We dutifully order sake at Japanese restaurants, but we order it generically, as if there were just one giant sake bottle in the world.
The so-called rice wine is more accurately a still beer made from the fermented grain, and it can be traced back nearly 1,500 years. It's a mildly herb-flavored beverage, with a wide range, from sweet to dry, with varying degrees of fruitiness, that goes particularly well with seafood. Though we're accustomed to sipping it warm, sake--at least the good stuff--is better sampled chilled.
Japan is home to more than 2,000 sake companies; about 100 drinks are available in the United States, more every day it seems. The key factor in quality, beyond the water, is how much of the rice grain is used. The better sakes use highly polished grains, in which as much as 50% of the rice has been buffed away. These bottles can cost $200 and more.

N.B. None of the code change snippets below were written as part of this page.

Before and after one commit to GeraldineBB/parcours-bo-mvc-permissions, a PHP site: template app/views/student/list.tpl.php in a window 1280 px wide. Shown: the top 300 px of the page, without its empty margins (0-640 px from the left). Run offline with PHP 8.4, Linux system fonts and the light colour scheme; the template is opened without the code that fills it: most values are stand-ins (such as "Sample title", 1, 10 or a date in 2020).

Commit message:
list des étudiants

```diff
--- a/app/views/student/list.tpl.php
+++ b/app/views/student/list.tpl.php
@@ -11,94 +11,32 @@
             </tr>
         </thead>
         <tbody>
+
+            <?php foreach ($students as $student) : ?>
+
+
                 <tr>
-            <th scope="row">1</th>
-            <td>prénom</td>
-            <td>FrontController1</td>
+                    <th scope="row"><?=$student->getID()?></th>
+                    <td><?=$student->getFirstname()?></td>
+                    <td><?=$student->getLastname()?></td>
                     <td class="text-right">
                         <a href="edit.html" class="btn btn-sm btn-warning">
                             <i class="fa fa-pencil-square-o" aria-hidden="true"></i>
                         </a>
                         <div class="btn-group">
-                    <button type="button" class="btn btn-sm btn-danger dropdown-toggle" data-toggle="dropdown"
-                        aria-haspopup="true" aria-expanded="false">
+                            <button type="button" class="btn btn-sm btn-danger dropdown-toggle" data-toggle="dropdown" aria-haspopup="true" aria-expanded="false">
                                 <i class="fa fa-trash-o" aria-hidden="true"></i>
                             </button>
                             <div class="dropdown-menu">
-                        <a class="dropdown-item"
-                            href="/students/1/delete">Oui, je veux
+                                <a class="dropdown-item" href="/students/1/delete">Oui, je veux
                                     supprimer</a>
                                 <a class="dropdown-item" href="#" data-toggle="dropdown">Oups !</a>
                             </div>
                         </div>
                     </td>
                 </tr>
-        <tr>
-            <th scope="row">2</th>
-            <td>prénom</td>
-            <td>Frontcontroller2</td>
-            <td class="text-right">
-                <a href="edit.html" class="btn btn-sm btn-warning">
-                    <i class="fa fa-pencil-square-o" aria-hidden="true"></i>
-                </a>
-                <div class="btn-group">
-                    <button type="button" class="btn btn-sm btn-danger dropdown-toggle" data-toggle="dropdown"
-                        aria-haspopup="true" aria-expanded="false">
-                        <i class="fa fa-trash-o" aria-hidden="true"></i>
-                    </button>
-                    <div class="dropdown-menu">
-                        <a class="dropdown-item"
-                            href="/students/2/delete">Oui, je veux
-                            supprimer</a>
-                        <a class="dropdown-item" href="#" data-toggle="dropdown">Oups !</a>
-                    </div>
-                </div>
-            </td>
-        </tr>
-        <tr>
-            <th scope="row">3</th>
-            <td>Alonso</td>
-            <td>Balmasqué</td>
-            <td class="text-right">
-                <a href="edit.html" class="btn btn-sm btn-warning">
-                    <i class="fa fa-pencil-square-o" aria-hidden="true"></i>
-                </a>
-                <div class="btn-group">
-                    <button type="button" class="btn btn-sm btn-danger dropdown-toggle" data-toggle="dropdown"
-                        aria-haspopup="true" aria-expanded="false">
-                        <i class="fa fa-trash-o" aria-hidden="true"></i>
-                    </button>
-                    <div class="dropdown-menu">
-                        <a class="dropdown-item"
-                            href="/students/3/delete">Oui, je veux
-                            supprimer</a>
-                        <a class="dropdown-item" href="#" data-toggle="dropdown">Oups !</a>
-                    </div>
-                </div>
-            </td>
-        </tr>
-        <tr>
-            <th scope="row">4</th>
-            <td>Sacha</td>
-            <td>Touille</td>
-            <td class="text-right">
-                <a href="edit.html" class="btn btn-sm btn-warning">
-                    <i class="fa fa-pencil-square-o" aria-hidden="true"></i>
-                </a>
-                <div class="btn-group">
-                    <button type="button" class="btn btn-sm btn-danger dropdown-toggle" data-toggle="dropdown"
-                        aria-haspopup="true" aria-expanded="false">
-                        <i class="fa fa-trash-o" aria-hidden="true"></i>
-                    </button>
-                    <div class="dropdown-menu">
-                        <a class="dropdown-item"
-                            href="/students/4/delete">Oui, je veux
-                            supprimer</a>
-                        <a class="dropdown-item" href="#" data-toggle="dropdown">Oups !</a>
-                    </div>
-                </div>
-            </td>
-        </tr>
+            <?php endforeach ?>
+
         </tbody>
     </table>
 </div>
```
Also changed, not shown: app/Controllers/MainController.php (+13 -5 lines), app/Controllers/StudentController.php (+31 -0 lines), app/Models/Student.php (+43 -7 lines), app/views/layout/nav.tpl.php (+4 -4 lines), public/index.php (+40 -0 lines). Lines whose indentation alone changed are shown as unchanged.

At Sai Sai in the Regal Biltmore Hotel, General Manager Suki Yanagi is proud of his sake list, which features more than 20 bottles, including Hakushika Sake, the Golden, Colo., offshoot of a Japanese manufacturer that dates back to 1662. Choose your own sakazuki (sake cup) from the tray a waitress brings to the table; pour from the tokkuri (flask) and toast (kanpai) before you sip.